So in just four short hours, a practically brand new model was in pieces, and as far as I can tell, there’s no turning back now. Tear downs are always the easiest, but I have to admit with some de-bonder and patience, it just about came apart flawless, save for a headlight cover that got contaminated.
So far, the majority of tools have come from Harbor Freight, and suprisingly work very well for the price. As for my building/deconstruction, I found Hobby Lobby has a brilliant selection of stuff, including Tamiya! They’re not exactly my first pick to go, but I have to admit, AC Moore or Michaels can’t compare, plus it’s less then 5 minutes away.
I highly recommend getting the needle file set, it’s all of $3.00, and their file surface isn’t aggressive, so the finish is decent for just a fine grit clean up. The small screwdriver set is a must, not just for removal of the screws, but work really well prying away bonded surfaces.
The de-bonder is a no brainer, but I can’t stress how powerful this is, paint curls up instantly, plastic melts, and fades glass, so use sparingly, and be patient while it does its thing.
This spare tire will be relocated to it’s 1967 LeMans/Reims location, which at first I thought would be a problem, but it was flattened a bit from its previous location, and should slide in just fine with a little modification.
Another upgrade I’m going to attempt is a true Aluminium “trunk” that was mandated by the FIA, along with the spare tire. I picked this up for about $4.00, so we’ll see how hard it’ll be to bend up. The original trunk is chrome, thick, and broken, so this will make a nice upgrade
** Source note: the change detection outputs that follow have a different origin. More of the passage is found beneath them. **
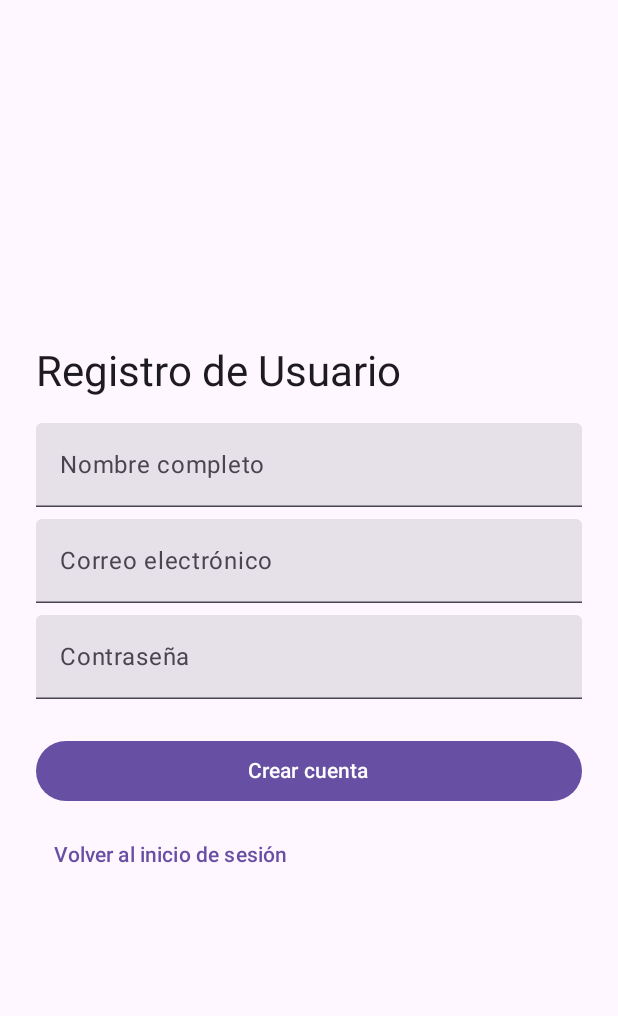
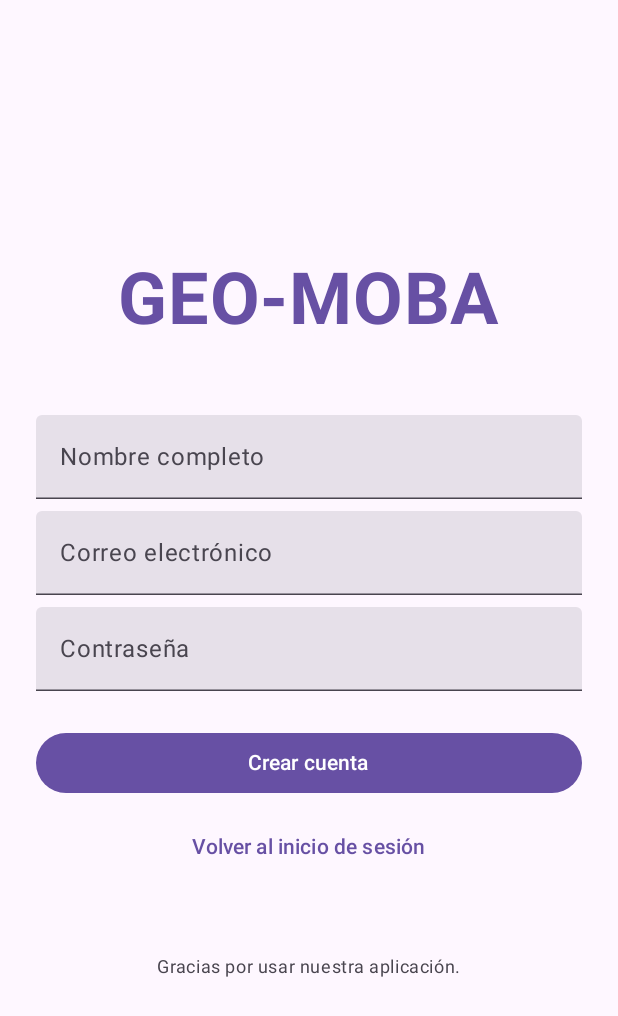
Before and after one commit to Creative-Duoc/Geo_Moba, an Android app built with Jetpack Compose: the screen it shows after launch (MainActivity), after a tap on "¿No tienes cuenta? Regístrate", on a phone screen of 412 x 824 dp. Shown: the top 1016 px of the screen. Run offline under Robolectric (Android 15) with nearby library versions, the phone set to English and light mode, and no system bars.

Commit message:
Se ha mejorado visualmente tanto la interfaz o pagina de inicio de sesión y registro de usuario, ambas quedaron con un diseño adecuado para la pagina.

```diff
--- a/app/src/main/java/com/example/geo_moba/ui/screen/login/LoginScreen.kt
+++ b/app/src/main/java/com/example/geo_moba/ui/screen/login/LoginScreen.kt
@@ -1,31 +1,54 @@
-package com.example.geo_moba.ui.screen.login // Paquete de pantallas.
+package com.example.geo_moba.ui.screen.login
 
-import androidx.compose.foundation.layout.* // Layouts (Column, Spacer, etc).
-import androidx.compose.material3.*        // Componentes Material 3.
-import androidx.compose.runtime.*          // Estados Compose (@Composable).
-import androidx.compose.ui.Modifier        // Modificador para tamaños/estilos.
-import androidx.compose.ui.text.input.PasswordVisualTransformation // Ocultar password.
-import androidx.compose.ui.unit.dp         // Dimensiones.
-import androidx.lifecycle.viewmodel.compose.viewModel // Obtener ViewModel en Compose.
-import androidx.navigation.NavHostController // Navegación en Compose.
-import com.example.geo_moba.navigation.Routes // Rutas centralizadas.
-import com.example.geo_moba.viewmodel.LoginViewModel // Nuestro VM de login.
+import androidx.compose.foundation.layout.*
+import androidx.compose.material3.*
+import androidx.compose.runtime.*
+import androidx.compose.ui.Alignment // Importación necesaria para centrar
+import androidx.compose.ui.Modifier
+import androidx.compose.ui.text.font.FontWeight // Importación para negrita
+import androidx.compose.ui.text.input.PasswordVisualTransformation
+import androidx.compose.ui.unit.dp
+import androidx.compose.ui.unit.sp // Importación para tamaño de fuente
+import androidx.lifecycle.viewmodel.compose.viewModel
+import androidx.navigation.NavHostController
+import com.example.geo_moba.navigation.Routes
+import com.example.geo_moba.viewmodel.LoginViewModel
 
 @Composable
 fun LoginScreen(navController: NavHostController, vm: LoginViewModel = viewModel()) {
-    val state by vm.uiState.collectAsState() // Observa StateFlow<LoginUiState> (recompone al cambiar).
+    val state by vm.uiState.collectAsState()
 
-    Column(Modifier.padding(24.dp)) { // Contenedor vertical con padding.
-        Text("Iniciar sesión", style = MaterialTheme.typography.headlineSmall) // Título.
+    // 1. Contenedor principal para centrar todo el contenido
+    Column(
+        modifier = Modifier
+            .fillMaxSize() // Ocupa toda la pantalla
+            .padding(24.dp),
+        // 2. Centrado vertical (para centrar el formulario en la pantalla)
+        verticalArrangement = Arrangement.Center,
+        // 3. Centrado horizontal (para centrar los elementos dentro de la columna)
+        horizontalAlignment = Alignment.CenterHorizontally
+    ) {
 
-        Spacer(Modifier.height(16.dp)) // Separación visual.
+        // --- TÍTULO GEO-MOBA ---
+        Text(
+            text = "GEO-MOBA",
+            fontSize = 48.sp, // Tamaño grande
+            fontWeight = FontWeight.Bold, // Estilo negrita
+            color = MaterialTheme.colorScheme.primary, // Usamos el color principal del tema
+            modifier = Modifier.padding(bottom = 64.dp) // Espacio generoso debajo del título
+        )
+
+        // 4. Se eliminó el "Iniciar Sesión" pequeño, ya que el GEO-MOBA es el título principal.
+        // Text("Iniciar sesión", style = MaterialTheme.typography.headlineSmall)
+
+        // --- CAMPOS DE TEXTO ---
 
         TextField( // Campo de email.
-            value = state.email, // Valor actual (binding a UiState).
-            onValueChange = vm::onEmailChange, // Actualiza en el ViewModel.
-            label = { Text("Correo") }, // Etiqueta del campo.
-            singleLine = true, // Una sola línea.
-            modifier = Modifier.fillMaxWidth() // Ocupar ancho completo.
+            value = state.email,
+            onValueChange = vm::onEmailChange,
+            label = { Text("Correo") },
+            singleLine = true,
+            modifier = Modifier.fillMaxWidth() // Mantiene el ancho completo
         )
 
         Spacer(Modifier.height(8.dp)) // Separación.
@@ -35,44 +58,44 @@ fun LoginScreen(navController: NavHostController, vm: LoginViewModel = viewModel
             onValueChange = vm::onPasswordChange,
             label = { Text("Contraseña") },
             singleLine = true,
-            visualTransformation = PasswordVisualTransformation(), // Oculta caracteres.
-            modifier = Modifier.fillMaxWidth()
+            visualTransformation = PasswordVisualTransformation(),
+            modifier = Modifier.fillMaxWidth() // Mantiene el ancho completo
         )
 
         Spacer(Modifier.height(16.dp))
 
-        Button( // Botón principal.
-            onClick = { vm.login() }, // Ejecuta lógica del VM.
+        // --- BOTÓN DE INGRESO ---
+
+        Button(
+            onClick = { vm.login() },
             modifier = Modifier.fillMaxWidth()
         ) {
             Text("Ingresar")
         }
 
-        // Indicador de carga si isLoading = true.
+        // --- FEEDBACK Y NAVEGACIÓN ---
+
         if (state.isLoading) {
             Spacer(Modifier.height(12.dp))
             LinearProgressIndicator(modifier = Modifier.fillMaxWidth())
         }
 
-        // Muestra error si lo hay.
         state.errorMessage?.let {
             Spacer(Modifier.height(12.dp))
             Text(it, color = MaterialTheme.colorScheme.error)
         }
 
-        // Si login fue exitoso, navegamos a Home.
         if (state.isSuccess) {
-            // OJO: navegar en un effect para evitar múltiples navegaciones en recomposición
             LaunchedEffect(Unit) {
                 navController.navigate(Routes.Home) {
-                    popUpTo(Routes.Login) { inclusive = true } // Evita volver al Login con back.
+                    popUpTo(Routes.Login) { inclusive = true }
                 }
             }
         }
 
         Spacer(Modifier.height(12.dp))
 
-        TextButton(onClick = { navController.navigate(Routes.Register) }) { // Link a Register.
+        TextButton(onClick = { navController.navigate(Routes.Register) }) {
             Text("¿No tienes cuenta? Regístrate")
         }
     }
--- a/app/src/main/java/com/example/geo_moba/ui/screen/register/RegisterScreen.kt
+++ b/app/src/main/java/com/example/geo_moba/ui/screen/register/RegisterScreen.kt
@@ -3,9 +3,12 @@ package com.example.geo_moba.ui.screen.register
 import androidx.compose.foundation.layout.*
 import androidx.compose.material3.*
 import androidx.compose.runtime.*
+import androidx.compose.ui.Alignment // Importación necesaria para centrar
 import androidx.compose.ui.Modifier
+import androidx.compose.ui.text.font.FontWeight // Importación para negrita
 import androidx.compose.ui.text.input.PasswordVisualTransformation
 import androidx.compose.ui.unit.dp
+import androidx.compose.ui.unit.sp // Importación para tamaño de fuente
 import androidx.navigation.NavHostController
 import com.example.geo_moba.navigation.Routes
 
@@ -18,12 +21,24 @@ fun RegisterScreen(navController: NavHostController) {
 
     Column(
         modifier = Modifier
-            .fillMaxSize()
+            .fillMaxSize() // Ocupa toda la pantalla
             .padding(24.dp),
-        verticalArrangement = Arrangement.Center
+        // Centrado vertical (para centrar el formulario en la pantalla)
+        verticalArrangement = Arrangement.Center,
+        // Centrado horizontal (para centrar los elementos dentro de la columna)
+        horizontalAlignment = Alignment.CenterHorizontally
     ) {
-        Text("Registro de Usuario", style = MaterialTheme.typography.headlineMedium)
-        Spacer(Modifier.height(16.dp))
+
+        // --- TÍTULO GEO-MOBA ---
+        Text(
+            text = "GEO-MOBA",
+            fontSize = 48.sp, // Tamaño grande
+            fontWeight = FontWeight.Bold, // Estilo negrita
+            color = MaterialTheme.colorScheme.primary,
+            modifier = Modifier.padding(bottom = 48.dp) // Menos espacio que en login porque hay más campos
+        )
+
+        // --- CAMPOS DE TEXTO ---
 
         TextField(
             value = name,
@@ -53,6 +68,8 @@ fun RegisterScreen(navController: NavHostController) {
 
         Spacer(Modifier.height(24.dp))
 
+        // --- BOTONES ---
+
         Button(
             onClick = { navController.navigate(Routes.Home) },
             modifier = Modifier.fillMaxWidth()
@@ -65,5 +82,13 @@ fun RegisterScreen(navController: NavHostController) {
         TextButton(onClick = { navController.popBackStack() }) {
             Text("Volver al inicio de sesión")
         }
+
+        // --- MENSAJE DE AGRADECIMIENTO ---
+        Spacer(Modifier.height(48.dp)) // Espacio para separar el formulario
+        Text(
+            text = "Gracias por usar nuestra aplicación.",
+            style = MaterialTheme.typography.bodySmall,
+            color = MaterialTheme.colorScheme.onSurfaceVariant
+        )
     }
 }
--- a/build.gradle.kts
+++ b/build.gradle.kts
@@ -1,5 +1,5 @@
 plugins {
-    id("com.android.application") version "8.12.3" apply false
+    id("com.android.application") version "8.13.0" apply false
     id("org.jetbrains.kotlin.android") version "2.0.21" apply false
     id("org.jetbrains.kotlin.plugin.compose") version "2.0.21" apply false // 👈 AGREGA ESTA LÍNEA
 }
--- a/gradle/libs.versions.toml
+++ b/gradle/libs.versions.toml
@@ -1,5 +1,5 @@
 [versions]
-agp = "8.12.3"                # Android Gradle Plugin (versión de compilación)
+agp = "8.13.0"                # Android Gradle Plugin (versión de compilación)
 kotlin = "2.0.21"             # Versión de Kotlin que usa todo el proyecto
 coreKtx = "1.17.0"
 junit = "4.13.2"
```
These are the main thing I’ll be focusing on for now, so with a little luck, things should run smoothly. In my next post, I’ll be talking about the significance of chassis P1031/1047, and why I’m using this particular model car.